Most of Walter Mosley’s advice in This Year You Write Your Novel is standard to almost every book on writing or writing class, explaining point of view, going over dialogue and description, and expounding the merits of showing versus telling.
His segment on showing versus telling, for instance, is one of the better ones that I’ve read. Mosley concisely explains why showing is preferable, in most instances, to telling.
I know that there are the sticklers out there among you who will say that everything expressed in words is told, not shown. After all telling is a function of speaking, and writing is nothing but an extension of speech. This is true. But there’s a difference between explanation and verbal action.
For instance, “Call me Ishmael” is the well-known first line of the American classic Moby Dick. Contrast this sentence with “His name was Ishmael.”
. . . .
“His name was Ishmael” is a flat statement that does not, on its own, draw us in. It is merely a piece of information.
The first example shows something to the reader, or, more accurately, it attempts to include the reader by engaging the reader on a personal level.
Besides drawing the reader into the novel’s world, Mosley explains, narrative that shows adds a “human aspect to its repertoire and, in doing so, includes the reader either emotionally or physically.”
Mosley’s book is also one of the first I’ve read that encourages fiction writers — or any prose writer for that matter — to study poetry seriously. Poetry teaches the writer, Mosley says, to appreciate the subtleties of language.
“Of all writing,” he says, “poetry is the most demanding . . . .In poetry you have to see language as both music and content.”
I was also impressed by Mosley’s differentiating between intuitive writers — those who basically plunge in and discover the story as they write —-and structure writers, who know the whole story from beginning to end, and don’t plunge in until they know it.
Some writing books, as Robert Olen Butler’s From Where You Dream, favor one method over the other. Butler suggests to some extent that the intuitive approach is the only approach that will allow a writer to tap into the creative zone necessary to write without restraint and create art.
“The intuitive and structured methods are equally valid,” Mosley says.
Truthfully, Mosley says, there are probably few writers who are strictly intuitive or structured.
One of my favorite sections of the book is a digression on genre. Mosley doesn’t stash any genre into the literary suburbs. It’s a refreshing outlook—in a refreshing book on writing — not always present in other books on writing, which seem to encourage writers to aspire only to literary writing, whatever that is.

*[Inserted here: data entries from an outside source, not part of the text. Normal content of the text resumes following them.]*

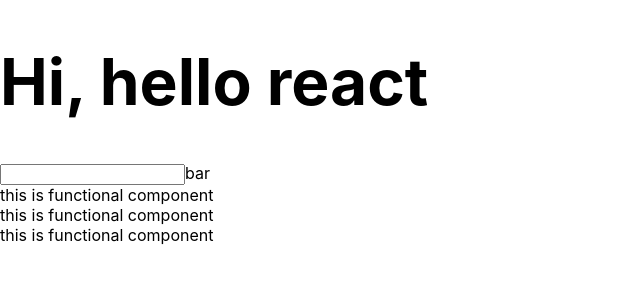
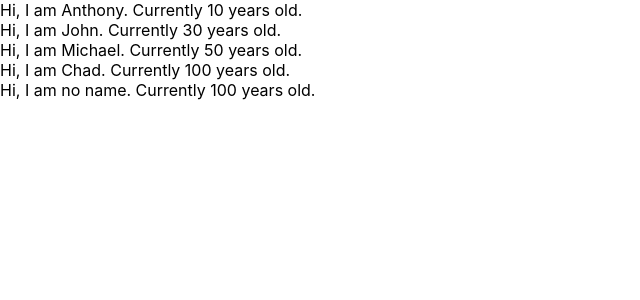
Before and after one commit to taruyar/react-tutorial, a React (Create React App) app: page / in a window 1280 px wide. Shown: the top 300 px of the page, without its empty margins (0-640 px from the left). Built offline with nearby package versions, Linux system fonts and the light colour scheme.

Commit message:
introduce props of component

```diff
--- a/src/App.js
+++ b/src/App.js
@@ -1,44 +1,64 @@
 import React from 'react';
 
+const users = [
+{
+  name: 'Anthony',
+  age: 10,
+},
+{
+  name: 'John',
+  age: 30
+},
+{
+  name: 'Michael',
+  age: 50,
+},
+{
+  name: 'Chad',
 
-class App extends React.Component{
-  render(){
-    const greeting = 'Hi, ';
-    const dom = <h1 className=''>{greeting}hello react</h1>
-    return (
-      <div>
-        <h1>{dom}</h1>
-        <input type='text'
-          onClick={()=>{console.log('clicked')}}
-        />
-        <label htmlFor='bar'>bar
-        </label>
-        <SubComponent />
-        <SubComponent />
-        <SubComponent />
-      </div>
-    )
-  }
+},
+{
+
+},
+]
+
+const App = () => {
+  const profiles = users;
+  return(
+    <div>
+      {
+        profiles.map((profile, index)=>{
+          return <User key={index} name={profile.name} age={profile.age}/>
+        })
+      }
+    </div>
+  )
 }
 
-const SubComponent = () => {
-  return <div>this is functional component</div>
+const User = (props) => {
+  return <div>Hi, I am {props.name}. Currently {props.age} years old.</div>
 }
-// function App() {
-//   const dom = <h1>Hello, World</h1>;
-//   return dom;
+
+
+// const App = () => {
+//   return(
+//     <div>
+//       <User name={"Anthony"} age={10}/>
+//       <User name={"John"} age={10}/>
+//       <User name={"Michael"} age={10}/>
+//       <User name={"Chad"} age={10}/>
+//     </div>
+//   )
 // }
-/*
-class App extends Component{
-  rener() {
-    return React.createElement(
-      'div',
-      null,
-      'hello world'
-    )
-  }
-}
-}
- */
+
+// const User = (props) => {
+//   return <div>Hi, I am {props.name}. Currently {props.age} years old.</div>
+// }
 
 export default App;
+
+
+User.defaultProps = {
+  name: 'no name',
+  age: 100
+}
```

“A novel is a novel is a novel,” he writes. “A crime story is a novel. A romance is a novel. . . .No one who is serious about literature would dismiss One Hundred Years of Solitude for being a fantasy. No one would write off The Stranger because of its courtroom or crime details.”